“At this point I think I am past any feelings I get from seeing an Osprey in the air,” Matt said. “After it got decommissioned for a while and put back, it did better, and now it’s deployed and actually saving people lives and helping the war effort. But if everyone’s moving past it, it seems like it would be an easy thing to go back and right the wrongs.”
The closest Jones and the families came to getting their wish was in 2013, when then-Marine Corps Commandant Gen. Amos wrote Minority Whip Rep. Steny Hoyer, D-Md., and Jones about the 2000 crash.
“Among the greatest misfortunes in the wake of the tragedy was the mischaracterization — not by the Marines Corps but by others — that pilot error was solely to blame for the mishap,” Amos wrote.
“That characterization failed to adequately account for the many intangibles contributing to the outcome … The MV-22 program did not significantly recognize the potential safety threat from Vortex Ring State.”
So close, but still the words stung — not “solely” to blame.
“We sat down and read that — all three of us [Trish and sons Matt and Mike Brow], silently, in Congressman Jones’ office,” when it came out in 2013, Trish said. They all jumped on the same qualifier, the same hedging they’d received for so long.

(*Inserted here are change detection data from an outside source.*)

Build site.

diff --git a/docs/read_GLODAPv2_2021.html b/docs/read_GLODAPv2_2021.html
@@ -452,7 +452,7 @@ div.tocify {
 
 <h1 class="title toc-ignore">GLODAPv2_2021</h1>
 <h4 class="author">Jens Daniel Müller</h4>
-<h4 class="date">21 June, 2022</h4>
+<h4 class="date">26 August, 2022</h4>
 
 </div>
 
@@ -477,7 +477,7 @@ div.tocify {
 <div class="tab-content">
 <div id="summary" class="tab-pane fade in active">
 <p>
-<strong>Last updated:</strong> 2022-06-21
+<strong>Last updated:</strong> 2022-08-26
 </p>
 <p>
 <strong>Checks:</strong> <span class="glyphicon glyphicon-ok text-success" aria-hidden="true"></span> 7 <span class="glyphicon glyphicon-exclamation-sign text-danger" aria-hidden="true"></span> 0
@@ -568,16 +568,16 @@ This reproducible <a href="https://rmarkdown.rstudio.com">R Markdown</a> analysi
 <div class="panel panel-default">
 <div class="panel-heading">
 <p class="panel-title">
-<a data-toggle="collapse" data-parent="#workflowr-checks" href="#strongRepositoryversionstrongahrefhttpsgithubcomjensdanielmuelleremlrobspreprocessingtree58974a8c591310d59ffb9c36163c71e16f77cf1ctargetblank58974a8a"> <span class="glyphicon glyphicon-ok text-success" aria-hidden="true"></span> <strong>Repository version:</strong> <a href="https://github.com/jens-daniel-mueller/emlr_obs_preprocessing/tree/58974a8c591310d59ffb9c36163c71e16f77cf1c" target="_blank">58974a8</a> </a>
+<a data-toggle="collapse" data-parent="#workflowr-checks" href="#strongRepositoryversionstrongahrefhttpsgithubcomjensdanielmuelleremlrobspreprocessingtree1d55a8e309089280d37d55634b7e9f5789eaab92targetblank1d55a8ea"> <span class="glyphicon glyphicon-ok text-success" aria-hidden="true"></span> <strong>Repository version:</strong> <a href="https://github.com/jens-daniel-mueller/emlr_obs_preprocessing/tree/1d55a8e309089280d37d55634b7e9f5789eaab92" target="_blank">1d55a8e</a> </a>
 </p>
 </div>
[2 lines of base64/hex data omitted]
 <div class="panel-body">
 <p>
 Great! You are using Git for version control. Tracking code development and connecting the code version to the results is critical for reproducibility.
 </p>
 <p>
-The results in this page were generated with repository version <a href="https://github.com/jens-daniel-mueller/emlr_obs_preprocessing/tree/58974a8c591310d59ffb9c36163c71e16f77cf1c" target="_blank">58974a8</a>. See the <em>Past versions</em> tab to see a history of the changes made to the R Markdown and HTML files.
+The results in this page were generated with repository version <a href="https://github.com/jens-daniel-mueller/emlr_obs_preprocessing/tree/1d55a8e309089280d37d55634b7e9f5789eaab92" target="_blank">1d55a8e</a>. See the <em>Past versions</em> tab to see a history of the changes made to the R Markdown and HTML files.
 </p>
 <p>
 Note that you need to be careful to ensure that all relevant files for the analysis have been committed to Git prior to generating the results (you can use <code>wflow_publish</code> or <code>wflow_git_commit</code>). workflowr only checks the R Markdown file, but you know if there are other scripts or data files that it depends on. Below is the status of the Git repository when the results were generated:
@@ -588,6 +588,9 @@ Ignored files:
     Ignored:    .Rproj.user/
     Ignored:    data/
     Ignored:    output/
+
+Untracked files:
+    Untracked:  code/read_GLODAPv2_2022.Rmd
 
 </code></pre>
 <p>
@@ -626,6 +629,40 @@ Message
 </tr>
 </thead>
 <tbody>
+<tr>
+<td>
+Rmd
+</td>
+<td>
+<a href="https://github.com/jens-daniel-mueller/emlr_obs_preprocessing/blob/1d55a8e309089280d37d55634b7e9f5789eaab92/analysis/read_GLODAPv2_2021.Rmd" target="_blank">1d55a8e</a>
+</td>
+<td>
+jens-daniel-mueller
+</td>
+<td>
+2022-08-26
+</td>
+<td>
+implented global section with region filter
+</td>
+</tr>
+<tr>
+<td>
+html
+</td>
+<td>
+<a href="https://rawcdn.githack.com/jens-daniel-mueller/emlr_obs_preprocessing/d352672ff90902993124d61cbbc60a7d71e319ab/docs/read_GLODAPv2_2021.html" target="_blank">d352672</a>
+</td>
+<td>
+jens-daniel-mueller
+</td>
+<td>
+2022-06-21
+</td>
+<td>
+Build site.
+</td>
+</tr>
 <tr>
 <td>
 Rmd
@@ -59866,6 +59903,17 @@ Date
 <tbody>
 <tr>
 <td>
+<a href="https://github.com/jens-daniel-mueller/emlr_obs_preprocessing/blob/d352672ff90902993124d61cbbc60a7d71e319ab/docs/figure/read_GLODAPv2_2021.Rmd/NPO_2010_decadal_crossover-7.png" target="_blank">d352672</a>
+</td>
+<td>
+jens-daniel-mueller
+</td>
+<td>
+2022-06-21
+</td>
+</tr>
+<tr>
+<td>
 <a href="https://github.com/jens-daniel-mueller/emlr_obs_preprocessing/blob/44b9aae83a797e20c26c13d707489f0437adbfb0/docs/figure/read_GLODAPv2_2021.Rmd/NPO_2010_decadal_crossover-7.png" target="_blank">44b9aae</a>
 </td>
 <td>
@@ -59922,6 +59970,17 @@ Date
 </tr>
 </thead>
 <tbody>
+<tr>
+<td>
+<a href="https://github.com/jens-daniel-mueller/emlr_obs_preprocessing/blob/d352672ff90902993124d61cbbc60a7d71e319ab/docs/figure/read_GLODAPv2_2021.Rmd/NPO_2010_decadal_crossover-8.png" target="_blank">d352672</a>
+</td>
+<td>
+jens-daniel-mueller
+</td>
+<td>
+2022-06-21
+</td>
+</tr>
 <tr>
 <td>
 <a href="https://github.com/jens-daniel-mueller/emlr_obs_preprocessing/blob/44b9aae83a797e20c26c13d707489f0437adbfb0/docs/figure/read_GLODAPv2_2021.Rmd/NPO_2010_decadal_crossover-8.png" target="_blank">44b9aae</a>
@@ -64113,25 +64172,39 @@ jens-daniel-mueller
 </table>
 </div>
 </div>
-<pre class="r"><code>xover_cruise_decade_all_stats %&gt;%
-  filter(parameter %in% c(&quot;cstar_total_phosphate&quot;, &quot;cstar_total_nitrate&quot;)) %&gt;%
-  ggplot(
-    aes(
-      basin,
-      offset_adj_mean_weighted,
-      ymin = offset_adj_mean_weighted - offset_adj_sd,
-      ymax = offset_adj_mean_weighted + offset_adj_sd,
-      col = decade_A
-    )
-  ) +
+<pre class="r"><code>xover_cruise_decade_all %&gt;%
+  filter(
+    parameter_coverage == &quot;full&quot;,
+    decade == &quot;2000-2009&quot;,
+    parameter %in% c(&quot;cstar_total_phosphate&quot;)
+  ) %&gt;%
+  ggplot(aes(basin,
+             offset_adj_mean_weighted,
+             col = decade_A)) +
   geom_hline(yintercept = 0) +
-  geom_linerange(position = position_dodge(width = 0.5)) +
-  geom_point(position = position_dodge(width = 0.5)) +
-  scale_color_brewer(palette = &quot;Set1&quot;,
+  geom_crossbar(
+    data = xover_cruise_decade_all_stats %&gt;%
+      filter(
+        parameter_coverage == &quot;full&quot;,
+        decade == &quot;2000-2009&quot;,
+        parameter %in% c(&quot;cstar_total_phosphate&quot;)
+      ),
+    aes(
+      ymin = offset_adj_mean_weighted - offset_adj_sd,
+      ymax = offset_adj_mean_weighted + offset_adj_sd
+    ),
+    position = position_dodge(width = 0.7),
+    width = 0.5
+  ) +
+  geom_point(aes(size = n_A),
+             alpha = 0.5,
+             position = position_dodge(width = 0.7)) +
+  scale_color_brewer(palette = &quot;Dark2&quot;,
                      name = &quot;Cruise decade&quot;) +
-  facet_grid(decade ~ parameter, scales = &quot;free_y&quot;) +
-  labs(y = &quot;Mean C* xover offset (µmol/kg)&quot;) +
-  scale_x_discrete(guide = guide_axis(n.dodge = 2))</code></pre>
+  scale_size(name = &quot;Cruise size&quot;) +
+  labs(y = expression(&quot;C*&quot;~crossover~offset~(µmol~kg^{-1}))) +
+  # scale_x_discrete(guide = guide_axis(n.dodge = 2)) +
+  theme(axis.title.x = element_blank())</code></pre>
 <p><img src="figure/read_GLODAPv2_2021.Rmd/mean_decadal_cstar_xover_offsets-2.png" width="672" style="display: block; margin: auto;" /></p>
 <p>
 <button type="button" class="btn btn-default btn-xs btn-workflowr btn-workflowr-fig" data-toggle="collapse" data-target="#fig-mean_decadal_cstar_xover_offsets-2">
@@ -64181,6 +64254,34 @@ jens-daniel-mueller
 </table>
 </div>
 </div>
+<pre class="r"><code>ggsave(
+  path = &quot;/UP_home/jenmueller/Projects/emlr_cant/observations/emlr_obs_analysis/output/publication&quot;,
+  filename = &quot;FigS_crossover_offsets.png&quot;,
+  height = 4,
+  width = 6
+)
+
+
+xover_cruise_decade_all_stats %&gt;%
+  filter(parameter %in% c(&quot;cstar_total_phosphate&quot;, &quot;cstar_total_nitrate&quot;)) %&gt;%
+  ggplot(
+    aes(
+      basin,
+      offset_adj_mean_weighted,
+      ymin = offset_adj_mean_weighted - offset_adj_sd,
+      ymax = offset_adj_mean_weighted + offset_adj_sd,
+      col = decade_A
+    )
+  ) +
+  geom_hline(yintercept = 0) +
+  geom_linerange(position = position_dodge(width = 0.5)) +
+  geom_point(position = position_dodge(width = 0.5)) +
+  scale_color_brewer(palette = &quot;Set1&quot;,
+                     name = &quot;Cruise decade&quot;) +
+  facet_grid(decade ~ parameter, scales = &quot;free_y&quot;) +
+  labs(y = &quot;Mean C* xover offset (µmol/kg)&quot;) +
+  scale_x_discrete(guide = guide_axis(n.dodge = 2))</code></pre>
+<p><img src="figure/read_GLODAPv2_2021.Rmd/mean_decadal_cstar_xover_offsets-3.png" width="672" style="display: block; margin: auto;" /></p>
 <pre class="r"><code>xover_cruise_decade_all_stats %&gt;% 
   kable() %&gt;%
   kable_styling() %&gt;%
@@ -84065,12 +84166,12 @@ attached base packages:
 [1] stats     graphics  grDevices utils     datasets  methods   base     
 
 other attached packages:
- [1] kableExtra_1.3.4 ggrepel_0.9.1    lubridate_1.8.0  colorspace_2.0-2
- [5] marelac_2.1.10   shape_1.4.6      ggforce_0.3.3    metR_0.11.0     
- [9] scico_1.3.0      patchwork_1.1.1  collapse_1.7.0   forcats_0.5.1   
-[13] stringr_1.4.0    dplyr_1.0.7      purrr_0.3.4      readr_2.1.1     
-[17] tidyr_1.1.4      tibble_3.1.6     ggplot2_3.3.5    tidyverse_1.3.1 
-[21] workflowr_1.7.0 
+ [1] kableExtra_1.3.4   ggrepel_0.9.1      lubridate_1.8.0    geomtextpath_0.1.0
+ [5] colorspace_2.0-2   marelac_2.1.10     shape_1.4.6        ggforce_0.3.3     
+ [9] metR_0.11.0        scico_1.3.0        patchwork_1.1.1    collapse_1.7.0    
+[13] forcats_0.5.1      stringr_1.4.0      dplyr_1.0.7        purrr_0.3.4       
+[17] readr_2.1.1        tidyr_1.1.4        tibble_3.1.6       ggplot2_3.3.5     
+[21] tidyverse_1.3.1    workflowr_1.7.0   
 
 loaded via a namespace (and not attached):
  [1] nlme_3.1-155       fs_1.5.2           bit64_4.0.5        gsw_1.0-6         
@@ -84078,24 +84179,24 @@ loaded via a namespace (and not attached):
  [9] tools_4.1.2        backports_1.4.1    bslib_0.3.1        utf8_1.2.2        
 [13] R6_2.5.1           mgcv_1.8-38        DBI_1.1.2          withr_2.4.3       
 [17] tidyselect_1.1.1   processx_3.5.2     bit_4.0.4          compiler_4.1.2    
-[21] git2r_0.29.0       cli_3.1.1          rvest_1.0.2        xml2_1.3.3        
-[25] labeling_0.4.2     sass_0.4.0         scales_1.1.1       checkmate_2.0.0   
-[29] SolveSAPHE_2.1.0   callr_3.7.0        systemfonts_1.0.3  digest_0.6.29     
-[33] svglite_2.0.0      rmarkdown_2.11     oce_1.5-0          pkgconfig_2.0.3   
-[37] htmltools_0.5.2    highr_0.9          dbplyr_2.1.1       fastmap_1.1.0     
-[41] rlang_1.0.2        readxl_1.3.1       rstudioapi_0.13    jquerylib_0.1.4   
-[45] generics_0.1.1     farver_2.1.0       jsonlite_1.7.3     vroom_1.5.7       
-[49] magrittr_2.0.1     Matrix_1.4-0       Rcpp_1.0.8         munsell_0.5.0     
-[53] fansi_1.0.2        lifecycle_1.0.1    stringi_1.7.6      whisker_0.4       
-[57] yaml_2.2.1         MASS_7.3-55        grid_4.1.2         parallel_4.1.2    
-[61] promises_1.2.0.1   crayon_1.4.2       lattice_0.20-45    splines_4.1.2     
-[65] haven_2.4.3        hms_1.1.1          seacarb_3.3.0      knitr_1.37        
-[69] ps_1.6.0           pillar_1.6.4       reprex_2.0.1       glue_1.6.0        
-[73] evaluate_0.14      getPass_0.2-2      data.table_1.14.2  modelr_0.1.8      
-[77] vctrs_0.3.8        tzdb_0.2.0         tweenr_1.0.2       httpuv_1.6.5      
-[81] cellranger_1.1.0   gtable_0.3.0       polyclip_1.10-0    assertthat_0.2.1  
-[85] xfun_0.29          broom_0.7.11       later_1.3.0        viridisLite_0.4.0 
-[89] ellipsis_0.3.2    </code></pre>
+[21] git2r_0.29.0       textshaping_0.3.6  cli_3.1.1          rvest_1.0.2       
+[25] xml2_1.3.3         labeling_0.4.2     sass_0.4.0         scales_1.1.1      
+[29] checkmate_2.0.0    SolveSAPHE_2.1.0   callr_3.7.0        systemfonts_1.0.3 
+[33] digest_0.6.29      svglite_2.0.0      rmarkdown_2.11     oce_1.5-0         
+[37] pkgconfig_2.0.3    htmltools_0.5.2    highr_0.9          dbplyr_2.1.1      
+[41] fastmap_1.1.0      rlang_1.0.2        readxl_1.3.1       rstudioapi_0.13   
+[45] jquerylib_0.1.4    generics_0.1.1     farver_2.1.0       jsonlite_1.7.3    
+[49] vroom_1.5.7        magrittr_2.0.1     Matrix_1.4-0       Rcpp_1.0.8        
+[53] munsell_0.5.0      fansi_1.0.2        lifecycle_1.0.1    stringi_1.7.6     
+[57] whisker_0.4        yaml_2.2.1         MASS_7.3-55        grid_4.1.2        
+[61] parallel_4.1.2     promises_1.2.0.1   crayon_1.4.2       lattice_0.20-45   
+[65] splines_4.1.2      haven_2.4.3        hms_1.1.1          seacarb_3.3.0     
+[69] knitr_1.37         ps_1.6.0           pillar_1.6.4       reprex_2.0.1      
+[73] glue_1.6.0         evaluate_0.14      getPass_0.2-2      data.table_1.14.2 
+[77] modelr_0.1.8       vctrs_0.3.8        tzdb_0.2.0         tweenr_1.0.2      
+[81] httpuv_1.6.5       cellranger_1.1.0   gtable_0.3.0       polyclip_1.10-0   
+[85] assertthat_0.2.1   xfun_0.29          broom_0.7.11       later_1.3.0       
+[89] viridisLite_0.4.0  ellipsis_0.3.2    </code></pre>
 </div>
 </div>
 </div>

The next few weeks may tell whether the families will get the correction they seek — a definitive statement from the DOD with the following words: “After review of many reports, it is my conclusion that Lt. Col. Brow and Major Gruber could not have been responsible for the crash, because they had neither the knowledge nor the training to avert the crash.” The letter, and a large packet of support are under review by deputy secretary Work.
Because the packet reflects “ongoing discussions between senior leadership and Congress,” Work was unavailable to be interviewed.

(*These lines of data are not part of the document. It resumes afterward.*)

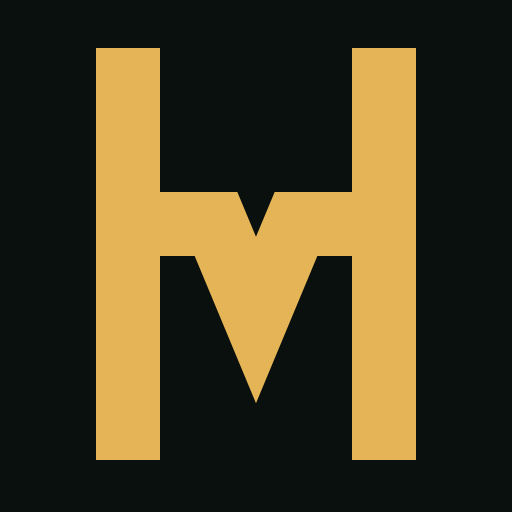
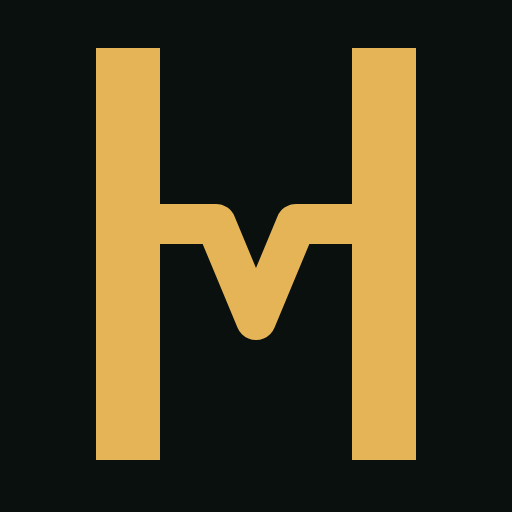
Thin the mark crossbar, add a cursor light to the hero

Changed region(s): [[0.3125, 0.4688, 0.6875, 0.7812], [0.3125, 0.375, 0.6875, 0.5312]]

diff --git a/script.js b/script.js
@@ -261,6 +261,8 @@
        The canvas is pointer-events:none so it never eats clicks, so track on
        the window and translate into canvas space. */
     if (!reduceMotion) {
+      var glow = document.getElementById("hero-cursor");
+
       var track = function (e) {
         var rect = canvas.getBoundingClientRect();
         var x = e.clientX - rect.left;
@@ -269,6 +271,11 @@
         cursor.on = x > -pad && x < rect.width + pad && y > -pad && y < rect.height + pad;
         cursor.x = x;
         cursor.y = y;
+        if (glow) {
+          glow.style.setProperty("--cx", x + "px");
+          glow.style.setProperty("--cy", y + "px");
+          glow.classList.toggle("on", cursor.on);
+        }
       };
 
       window.addEventListener("pointermove", track, { passive: true });
@@ -278,9 +285,15 @@
         if (e.pointerType === "touch") cursor.on = false;
       }, { passive: true });
       window.addEventListener("pointercancel", function () { cursor.on = false; }, { passive: true });
-      document.addEventListener("pointerleave", function () { cursor.on = false; });
+      document.addEventListener("pointerleave", function () {
+        cursor.on = false;
+        if (glow) glow.classList.remove("on");
+      });
       /* the hero scrolls out from under the pointer as often as the other way */
-      window.addEventListener("scroll", function () { cursor.on = false; }, { passive: true });
+      window.addEventListener("scroll", function () {
+        cursor.on = false;
+        if (glow) glow.classList.remove("on");
+      }, { passive: true });
     }
 
     var resizeTimer;

diff --git a/portfolio.html b/portfolio.html
@@ -31,7 +31,7 @@
       <svg class="mark-glyph" viewBox="0 0 32 32" aria-hidden="true" focusable="false">
         <g fill="none" stroke="currentColor" stroke-width="4" stroke-linecap="square" stroke-linejoin="miter">
           <path d="M8 5 V27"/><path d="M24 5 V27"/>
-          <path d="M8 14 L13.5 14 L16 20 L18.5 14 L24 14" stroke-linecap="butt"/>
+          <path d="M8 14 L13.5 14 L16 20 L18.5 14 L24 14" stroke-width="2.5" stroke-linecap="round" stroke-linejoin="round"/>
         </g>
       </svg>
       <span>Haydn McIntyre</span>
@@ -109,7 +109,7 @@
           <p class="project-meta">Website &middot; Solo build</p>
           <h3 class="project-title">This site</h3>
           <p class="project-desc">
-            Built by hand with no frameworks and no page builder. An animated particle
+            No frameworks, no page builder, no template. An animated particle
             field in the hero that reacts to the cursor, a scroll progress bar, live
             section tracking, and a lightbox on every screenshot. Made to work on a
             phone first and to stay quick.

diff --git a/styles.css b/styles.css
@@ -750,3 +750,21 @@ html { scrollbar-color: #2C3D34 var(--ground); scrollbar-width: thin; }
 .drop-menu a::after { content: none; }
 @media (prefers-reduced-motion: reduce) { .drop-menu { transition: none; } }
 .mobile-nav a.sub { padding-left: calc(var(--gutter) + 1.1rem); font-size: var(--fs-sm); color: var(--dim); }
+
+/* --- Cursor light in the hero ---------------------------------------------
+   Sits above the readability scrim but below the type, so it genuinely
+   lifts the dark left side instead of being crushed by the gradient. */
+.hero-cursor {
+  position: absolute; inset: 0; z-index: 1;
+  pointer-events: none;
+  background:
+    radial-gradient(300px circle at var(--cx, -300px) var(--cy, -300px),
+      rgba(63, 217, 192, 0.40), transparent 70%),
+    radial-gradient(620px circle at var(--cx, -300px) var(--cy, -300px),
+      rgba(28, 95, 74, 0.62), transparent 72%);
+  opacity: 0;
+  transition: opacity 0.45s var(--ease);
+  mix-blend-mode: screen;
+}
+.hero-cursor.on { opacity: 1; }
+@media (prefers-reduced-motion: reduce) { .hero-cursor { display: none; } }

diff --git a/index.html b/index.html
@@ -39,7 +39,7 @@
       <svg class="mark-glyph" viewBox="0 0 32 32" aria-hidden="true" focusable="false">
         <g fill="none" stroke="currentColor" stroke-width="4" stroke-linecap="square" stroke-linejoin="miter">
           <path d="M8 5 V27"/><path d="M24 5 V27"/>
-          <path d="M8 14 L13.5 14 L16 20 L18.5 14 L24 14" stroke-linecap="butt"/>
+          <path d="M8 14 L13.5 14 L16 20 L18.5 14 L24 14" stroke-width="2.5" stroke-linecap="round" stroke-linejoin="round"/>
         </g>
       </svg>
       <span>Haydn McIntyre</span>
@@ -82,6 +82,7 @@
   <section class="hero" id="top">
     <div class="hero-glow" aria-hidden="true"><span></span><span></span><span></span></div>
     <canvas class="hero-canvas" id="hero-canvas" aria-hidden="true"></canvas>
+    <div class="hero-cursor" id="hero-cursor" aria-hidden="true"></div>
     <div class="wrap hero-inner">
       <p class="hero-eyebrow rise" style="--d:0ms">Full stack developer</p>
       <h1 class="hero-title">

The change would not affect the official documents or the current Osprey program, Jones said. The lawsuits are over, so there would be no legal ramifications or further monetary gain. (Manufacturers Bell Boeing settled out of court with the families; the details are sealed. A spokeswoman for Bell’s V-22 program deferred comment to the Marine Corps, where a spokesman declined an interview.)
If Work does not approve the change, the families will not give up. “I think this fight only has one end,” Matt Brow said.

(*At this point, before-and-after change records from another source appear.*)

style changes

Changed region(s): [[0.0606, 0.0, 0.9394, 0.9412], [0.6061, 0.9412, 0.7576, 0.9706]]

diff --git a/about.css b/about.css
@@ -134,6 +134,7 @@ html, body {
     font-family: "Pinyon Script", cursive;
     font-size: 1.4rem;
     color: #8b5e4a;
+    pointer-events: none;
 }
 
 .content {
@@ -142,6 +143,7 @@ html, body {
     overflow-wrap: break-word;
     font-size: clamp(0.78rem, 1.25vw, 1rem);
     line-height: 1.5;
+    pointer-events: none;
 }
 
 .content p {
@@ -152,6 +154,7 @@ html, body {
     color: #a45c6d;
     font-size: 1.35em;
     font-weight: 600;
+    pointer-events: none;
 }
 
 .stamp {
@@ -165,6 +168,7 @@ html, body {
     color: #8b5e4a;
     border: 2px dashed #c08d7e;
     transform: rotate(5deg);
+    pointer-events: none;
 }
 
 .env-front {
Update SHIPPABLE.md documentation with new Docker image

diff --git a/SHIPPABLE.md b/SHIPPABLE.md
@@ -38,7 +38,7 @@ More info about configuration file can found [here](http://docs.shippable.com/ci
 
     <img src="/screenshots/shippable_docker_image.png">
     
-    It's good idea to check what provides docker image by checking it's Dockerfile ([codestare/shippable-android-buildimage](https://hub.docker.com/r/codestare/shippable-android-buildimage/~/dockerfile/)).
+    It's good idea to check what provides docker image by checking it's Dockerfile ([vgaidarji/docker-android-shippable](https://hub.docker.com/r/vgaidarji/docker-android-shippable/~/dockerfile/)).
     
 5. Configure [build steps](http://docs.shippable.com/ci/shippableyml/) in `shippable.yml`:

He said that while there are memorials to his dad and the crew, clearing his father’s name is one of two tributes that mean the most.
“That, and living our lives well, is the main thing we can do to honor him.”
For Connie, setting the record straight is something she deeply needs to feel at peace. “We proudly accept this, knowing his life sacrifice directly helped pave the way for the safety and success of today’s Osprey,” she said. “What we don’t accept is the failure of leadership in making it perfectly clear both in the press and in the history of Marine Corps aviation that the aircraft was not ready. The pilots were not properly trained, the mission should never have been flown that night.”
Just as she finished, another Osprey flew over, heading for the base.